I was in the first row of the available seats, and sat for an hour, watching the conductor stop the musicians, correct them, have a discussion with the first violinists or the cellists, etc. and then start again. It was hypnotic . . .
Soon an Asian young woman showed up and the conductor stopped rehearsal for a moment, greeting her warmly. She moved to the very front of the area, and began to sing just a bit with the music. I realized this must be some sort of chorale piece, and wanted so much to know what it was, when it would be performed, etc.
When they took a real break, I walked to the Piazza San Michele, where there was a kiosk specifically for information about all the music events that are happening in September. Apparently this is a big-deal month for some reason, and there are many opera performances, as well as smaller concerts in churches like San Michele.
To my dismay I discovered that the “real” performance of this Hayden Missa is tonight at 5:30, but I had to be back in Florence this afternoon. So I went back to the church, whose main doors were now locked, remembered that there was a side door I had seen earlier, and snuck in there. Now inside the rehearsal area were perhaps 20 musicians, the strings joined by an oboe, an organ, and a few other things, and about FORTY chorale singers, plus two sopranos (including the young Asian woman, of course) and two male singers.
So again, they were rehearsing, and I comforted myself with the reality that I was sitting here in the working rehearsal, though I wouldn’t be in Lucca tonight for the full performance. I’m going to order this Missa through Amazon as soon as I finish with this post.
The other accidental concert I discovered was in a smaller church, St. Cristofo, and the program was with a mixed group of a cappella singers from Norway! Singing in Norwegian, Italian and English, four mini-groups of singers, with a Norwegian and an Italian doing the comments between the programmes. A day for music, sunshine, and wandering in bella Italia.
I’m not on my own computer, so I won’t attempt to post any pictures now, but tomorrow, when I have my own laptop operating at the school, I’ll make another attempt. Looks like my daughter has commented with a tip for loading photos, coming to my rescue yet again in this voyage through travel blog experiences.

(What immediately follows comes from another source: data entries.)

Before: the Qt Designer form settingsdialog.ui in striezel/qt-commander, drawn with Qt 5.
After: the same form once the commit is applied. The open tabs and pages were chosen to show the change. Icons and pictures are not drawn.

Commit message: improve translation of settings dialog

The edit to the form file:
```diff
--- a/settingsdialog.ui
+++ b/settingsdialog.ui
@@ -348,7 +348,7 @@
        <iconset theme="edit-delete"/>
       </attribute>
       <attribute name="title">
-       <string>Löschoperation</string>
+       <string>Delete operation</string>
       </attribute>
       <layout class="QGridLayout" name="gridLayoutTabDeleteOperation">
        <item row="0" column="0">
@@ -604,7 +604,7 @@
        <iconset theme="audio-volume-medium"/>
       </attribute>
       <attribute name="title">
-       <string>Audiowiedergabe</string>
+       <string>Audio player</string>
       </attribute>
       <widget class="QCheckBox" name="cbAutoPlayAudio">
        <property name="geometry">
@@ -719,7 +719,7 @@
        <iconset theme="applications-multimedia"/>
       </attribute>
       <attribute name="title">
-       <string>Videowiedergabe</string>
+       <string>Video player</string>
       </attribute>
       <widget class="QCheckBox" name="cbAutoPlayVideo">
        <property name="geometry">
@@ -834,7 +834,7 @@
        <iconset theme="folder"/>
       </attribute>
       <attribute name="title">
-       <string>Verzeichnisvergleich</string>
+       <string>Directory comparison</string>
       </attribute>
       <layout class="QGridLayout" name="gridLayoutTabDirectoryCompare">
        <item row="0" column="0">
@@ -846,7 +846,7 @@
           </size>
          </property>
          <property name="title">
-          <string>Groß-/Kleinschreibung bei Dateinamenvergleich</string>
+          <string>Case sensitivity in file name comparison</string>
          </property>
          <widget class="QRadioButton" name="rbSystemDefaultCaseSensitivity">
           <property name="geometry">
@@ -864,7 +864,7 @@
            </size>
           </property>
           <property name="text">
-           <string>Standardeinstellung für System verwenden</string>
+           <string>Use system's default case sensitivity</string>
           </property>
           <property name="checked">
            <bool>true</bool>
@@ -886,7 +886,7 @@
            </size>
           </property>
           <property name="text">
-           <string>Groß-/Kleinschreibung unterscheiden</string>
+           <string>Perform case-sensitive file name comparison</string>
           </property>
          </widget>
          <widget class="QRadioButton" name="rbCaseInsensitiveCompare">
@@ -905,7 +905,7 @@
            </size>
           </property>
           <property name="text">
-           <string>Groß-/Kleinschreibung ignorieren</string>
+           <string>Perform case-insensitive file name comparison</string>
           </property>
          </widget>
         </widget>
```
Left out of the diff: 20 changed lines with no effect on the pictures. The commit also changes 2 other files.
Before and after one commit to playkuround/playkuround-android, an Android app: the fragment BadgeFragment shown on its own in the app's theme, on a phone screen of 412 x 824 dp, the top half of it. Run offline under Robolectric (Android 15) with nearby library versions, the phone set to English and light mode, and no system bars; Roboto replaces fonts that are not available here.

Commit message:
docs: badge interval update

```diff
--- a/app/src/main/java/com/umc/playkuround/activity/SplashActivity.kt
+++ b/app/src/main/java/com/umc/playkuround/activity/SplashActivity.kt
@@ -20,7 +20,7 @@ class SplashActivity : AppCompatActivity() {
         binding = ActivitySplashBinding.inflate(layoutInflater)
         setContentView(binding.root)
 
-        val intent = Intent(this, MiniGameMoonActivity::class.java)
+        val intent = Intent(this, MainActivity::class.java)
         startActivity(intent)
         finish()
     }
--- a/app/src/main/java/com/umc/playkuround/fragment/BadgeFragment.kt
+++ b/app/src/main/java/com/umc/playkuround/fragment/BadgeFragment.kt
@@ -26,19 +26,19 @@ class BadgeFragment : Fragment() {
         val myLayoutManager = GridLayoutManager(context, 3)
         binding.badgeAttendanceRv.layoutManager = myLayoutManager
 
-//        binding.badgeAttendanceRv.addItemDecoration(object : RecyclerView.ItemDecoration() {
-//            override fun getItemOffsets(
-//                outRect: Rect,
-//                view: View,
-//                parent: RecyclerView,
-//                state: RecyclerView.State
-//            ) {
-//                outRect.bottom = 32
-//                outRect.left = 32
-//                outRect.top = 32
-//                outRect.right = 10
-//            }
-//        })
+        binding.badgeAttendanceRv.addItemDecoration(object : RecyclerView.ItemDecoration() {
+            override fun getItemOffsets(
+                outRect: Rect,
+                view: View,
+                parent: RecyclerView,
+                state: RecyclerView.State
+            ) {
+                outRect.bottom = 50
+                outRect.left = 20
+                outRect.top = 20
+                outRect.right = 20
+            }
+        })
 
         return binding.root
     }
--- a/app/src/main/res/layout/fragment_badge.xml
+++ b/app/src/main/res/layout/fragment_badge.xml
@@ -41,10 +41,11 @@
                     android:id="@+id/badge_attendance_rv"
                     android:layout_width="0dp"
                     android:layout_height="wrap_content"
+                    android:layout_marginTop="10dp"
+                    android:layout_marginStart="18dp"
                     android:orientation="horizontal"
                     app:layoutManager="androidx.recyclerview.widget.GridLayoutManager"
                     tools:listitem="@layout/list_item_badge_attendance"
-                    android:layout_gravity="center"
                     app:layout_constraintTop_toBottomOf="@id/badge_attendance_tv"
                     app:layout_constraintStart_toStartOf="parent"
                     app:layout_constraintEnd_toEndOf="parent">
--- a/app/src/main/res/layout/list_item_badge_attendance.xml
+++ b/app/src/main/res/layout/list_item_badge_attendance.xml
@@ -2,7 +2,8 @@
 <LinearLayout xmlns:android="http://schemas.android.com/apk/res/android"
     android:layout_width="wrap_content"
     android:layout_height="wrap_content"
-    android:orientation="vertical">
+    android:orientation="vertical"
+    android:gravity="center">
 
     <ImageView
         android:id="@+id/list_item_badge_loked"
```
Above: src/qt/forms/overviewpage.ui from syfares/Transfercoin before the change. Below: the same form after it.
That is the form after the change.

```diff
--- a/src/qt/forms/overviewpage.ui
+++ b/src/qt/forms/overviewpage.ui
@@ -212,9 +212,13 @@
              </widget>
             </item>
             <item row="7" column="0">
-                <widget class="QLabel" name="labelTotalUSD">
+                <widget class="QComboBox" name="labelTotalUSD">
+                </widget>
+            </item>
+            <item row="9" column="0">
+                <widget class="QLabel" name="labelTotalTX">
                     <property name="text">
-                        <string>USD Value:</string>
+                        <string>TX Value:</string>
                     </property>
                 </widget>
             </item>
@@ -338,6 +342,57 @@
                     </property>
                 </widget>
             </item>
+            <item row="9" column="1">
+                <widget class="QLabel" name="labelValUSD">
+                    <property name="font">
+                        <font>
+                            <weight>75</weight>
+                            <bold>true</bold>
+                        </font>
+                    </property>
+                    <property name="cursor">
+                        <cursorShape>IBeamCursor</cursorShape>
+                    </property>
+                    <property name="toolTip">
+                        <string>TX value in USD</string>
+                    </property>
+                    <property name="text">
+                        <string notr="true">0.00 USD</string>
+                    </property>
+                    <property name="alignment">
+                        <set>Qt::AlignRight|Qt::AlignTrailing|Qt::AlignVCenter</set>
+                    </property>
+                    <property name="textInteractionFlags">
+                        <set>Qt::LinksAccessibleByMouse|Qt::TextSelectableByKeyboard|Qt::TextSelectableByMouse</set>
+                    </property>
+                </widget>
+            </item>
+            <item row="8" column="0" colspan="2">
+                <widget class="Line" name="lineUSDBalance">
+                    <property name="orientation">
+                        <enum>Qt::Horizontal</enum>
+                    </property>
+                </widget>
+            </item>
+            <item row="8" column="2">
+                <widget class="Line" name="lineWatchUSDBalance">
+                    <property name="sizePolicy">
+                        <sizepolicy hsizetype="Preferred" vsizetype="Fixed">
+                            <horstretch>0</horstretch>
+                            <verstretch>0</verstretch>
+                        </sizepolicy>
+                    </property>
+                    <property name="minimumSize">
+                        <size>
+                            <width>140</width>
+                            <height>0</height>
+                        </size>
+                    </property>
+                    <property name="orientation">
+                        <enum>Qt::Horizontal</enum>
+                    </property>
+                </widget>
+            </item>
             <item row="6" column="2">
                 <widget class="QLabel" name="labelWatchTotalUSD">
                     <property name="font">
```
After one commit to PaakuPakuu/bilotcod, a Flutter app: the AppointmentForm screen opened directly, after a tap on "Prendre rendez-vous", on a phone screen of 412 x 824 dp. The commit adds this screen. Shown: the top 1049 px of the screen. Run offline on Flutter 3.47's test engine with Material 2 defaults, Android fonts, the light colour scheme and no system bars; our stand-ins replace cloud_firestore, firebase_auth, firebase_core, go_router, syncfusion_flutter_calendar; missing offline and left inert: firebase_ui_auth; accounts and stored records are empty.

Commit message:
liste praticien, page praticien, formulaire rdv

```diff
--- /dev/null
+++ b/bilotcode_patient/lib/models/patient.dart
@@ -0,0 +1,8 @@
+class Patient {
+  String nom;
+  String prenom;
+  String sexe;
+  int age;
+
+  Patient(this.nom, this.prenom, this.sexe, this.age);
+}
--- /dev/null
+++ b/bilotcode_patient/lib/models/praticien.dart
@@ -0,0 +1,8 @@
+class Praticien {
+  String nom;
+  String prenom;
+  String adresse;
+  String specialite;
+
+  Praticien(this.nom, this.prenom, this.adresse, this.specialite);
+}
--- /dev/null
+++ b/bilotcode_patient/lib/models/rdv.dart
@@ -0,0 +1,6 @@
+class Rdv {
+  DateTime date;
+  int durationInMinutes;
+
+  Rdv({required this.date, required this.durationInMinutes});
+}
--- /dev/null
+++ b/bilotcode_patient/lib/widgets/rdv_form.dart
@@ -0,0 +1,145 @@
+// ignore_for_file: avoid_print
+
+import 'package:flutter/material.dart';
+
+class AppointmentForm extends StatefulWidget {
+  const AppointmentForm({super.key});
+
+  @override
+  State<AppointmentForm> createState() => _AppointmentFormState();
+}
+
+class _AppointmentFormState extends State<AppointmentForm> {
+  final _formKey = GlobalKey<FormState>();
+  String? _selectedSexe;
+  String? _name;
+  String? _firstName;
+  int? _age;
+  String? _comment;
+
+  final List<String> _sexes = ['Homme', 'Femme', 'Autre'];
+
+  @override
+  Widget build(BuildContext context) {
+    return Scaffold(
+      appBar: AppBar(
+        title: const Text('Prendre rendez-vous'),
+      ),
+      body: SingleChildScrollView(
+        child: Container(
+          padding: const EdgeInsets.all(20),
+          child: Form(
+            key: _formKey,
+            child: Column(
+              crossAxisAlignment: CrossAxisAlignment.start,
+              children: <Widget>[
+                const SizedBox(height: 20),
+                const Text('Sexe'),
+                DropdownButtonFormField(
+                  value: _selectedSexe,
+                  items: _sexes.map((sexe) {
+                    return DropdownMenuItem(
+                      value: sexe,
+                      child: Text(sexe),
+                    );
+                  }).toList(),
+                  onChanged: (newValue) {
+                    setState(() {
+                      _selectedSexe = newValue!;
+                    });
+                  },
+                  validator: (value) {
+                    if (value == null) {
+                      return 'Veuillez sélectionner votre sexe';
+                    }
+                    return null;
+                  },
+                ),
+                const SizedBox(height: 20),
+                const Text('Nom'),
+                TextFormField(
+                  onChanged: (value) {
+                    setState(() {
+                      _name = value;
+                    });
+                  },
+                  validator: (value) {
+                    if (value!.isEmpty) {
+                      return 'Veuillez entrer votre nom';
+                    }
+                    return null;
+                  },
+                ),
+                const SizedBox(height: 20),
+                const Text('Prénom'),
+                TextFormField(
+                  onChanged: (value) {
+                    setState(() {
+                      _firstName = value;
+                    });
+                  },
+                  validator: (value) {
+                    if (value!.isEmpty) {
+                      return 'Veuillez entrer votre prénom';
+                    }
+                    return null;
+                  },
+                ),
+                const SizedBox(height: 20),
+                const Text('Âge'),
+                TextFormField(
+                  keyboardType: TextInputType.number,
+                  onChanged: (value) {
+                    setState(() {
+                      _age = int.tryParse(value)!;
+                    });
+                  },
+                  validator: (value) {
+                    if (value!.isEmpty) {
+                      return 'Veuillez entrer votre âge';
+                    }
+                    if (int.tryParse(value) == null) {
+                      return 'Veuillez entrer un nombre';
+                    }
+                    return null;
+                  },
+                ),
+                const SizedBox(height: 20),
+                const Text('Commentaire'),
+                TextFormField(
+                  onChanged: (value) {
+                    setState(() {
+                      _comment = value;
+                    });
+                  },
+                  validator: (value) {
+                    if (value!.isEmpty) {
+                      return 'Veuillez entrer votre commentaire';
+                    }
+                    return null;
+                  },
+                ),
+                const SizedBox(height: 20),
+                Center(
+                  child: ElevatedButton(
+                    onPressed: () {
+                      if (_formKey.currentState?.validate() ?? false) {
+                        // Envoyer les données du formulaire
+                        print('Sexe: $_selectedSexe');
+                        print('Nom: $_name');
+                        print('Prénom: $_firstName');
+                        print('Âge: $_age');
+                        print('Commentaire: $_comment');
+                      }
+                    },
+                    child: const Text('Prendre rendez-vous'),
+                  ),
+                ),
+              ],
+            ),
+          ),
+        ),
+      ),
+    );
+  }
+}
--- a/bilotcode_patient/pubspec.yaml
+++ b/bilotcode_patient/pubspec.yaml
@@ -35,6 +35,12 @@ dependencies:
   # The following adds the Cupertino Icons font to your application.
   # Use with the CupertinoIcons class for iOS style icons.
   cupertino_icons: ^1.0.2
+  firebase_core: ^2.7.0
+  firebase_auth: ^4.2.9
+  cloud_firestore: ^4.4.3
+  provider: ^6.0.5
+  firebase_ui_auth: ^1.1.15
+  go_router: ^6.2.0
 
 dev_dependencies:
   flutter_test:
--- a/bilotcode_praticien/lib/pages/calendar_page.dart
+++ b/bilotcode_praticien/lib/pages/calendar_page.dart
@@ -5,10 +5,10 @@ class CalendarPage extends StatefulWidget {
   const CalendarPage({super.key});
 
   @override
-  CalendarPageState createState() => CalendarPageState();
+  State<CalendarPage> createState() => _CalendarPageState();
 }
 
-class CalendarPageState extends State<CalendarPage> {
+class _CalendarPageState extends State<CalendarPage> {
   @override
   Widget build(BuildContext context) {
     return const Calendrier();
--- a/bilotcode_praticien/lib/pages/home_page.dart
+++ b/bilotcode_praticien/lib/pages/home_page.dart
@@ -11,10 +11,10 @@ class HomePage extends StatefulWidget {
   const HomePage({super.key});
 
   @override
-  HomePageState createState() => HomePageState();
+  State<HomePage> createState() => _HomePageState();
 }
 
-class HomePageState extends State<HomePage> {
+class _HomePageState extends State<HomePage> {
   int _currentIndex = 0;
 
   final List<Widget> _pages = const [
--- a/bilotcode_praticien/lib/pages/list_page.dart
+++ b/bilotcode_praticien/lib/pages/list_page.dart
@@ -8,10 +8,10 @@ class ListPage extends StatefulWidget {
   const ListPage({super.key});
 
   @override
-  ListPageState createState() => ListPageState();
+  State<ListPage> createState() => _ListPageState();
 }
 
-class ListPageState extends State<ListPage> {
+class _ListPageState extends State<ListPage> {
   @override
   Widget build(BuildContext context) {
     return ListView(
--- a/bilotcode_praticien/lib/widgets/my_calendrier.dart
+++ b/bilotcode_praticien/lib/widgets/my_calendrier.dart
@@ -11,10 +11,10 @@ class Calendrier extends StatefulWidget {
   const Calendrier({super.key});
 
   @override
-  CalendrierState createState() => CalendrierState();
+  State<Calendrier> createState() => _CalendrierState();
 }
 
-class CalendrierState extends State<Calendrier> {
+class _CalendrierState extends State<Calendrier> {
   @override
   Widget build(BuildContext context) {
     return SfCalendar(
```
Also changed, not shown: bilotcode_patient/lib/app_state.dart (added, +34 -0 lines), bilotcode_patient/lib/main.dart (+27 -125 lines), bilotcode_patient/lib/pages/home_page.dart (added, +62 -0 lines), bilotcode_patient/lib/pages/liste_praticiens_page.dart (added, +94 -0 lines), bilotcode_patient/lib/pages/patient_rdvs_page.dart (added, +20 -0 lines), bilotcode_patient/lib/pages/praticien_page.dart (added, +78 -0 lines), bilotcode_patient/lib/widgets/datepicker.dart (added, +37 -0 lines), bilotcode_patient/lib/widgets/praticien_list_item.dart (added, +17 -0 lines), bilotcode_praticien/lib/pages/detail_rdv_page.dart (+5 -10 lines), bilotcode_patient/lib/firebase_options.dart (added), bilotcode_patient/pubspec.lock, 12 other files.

So for now, ciao to all.
I’ll be back here on line in another couple of days.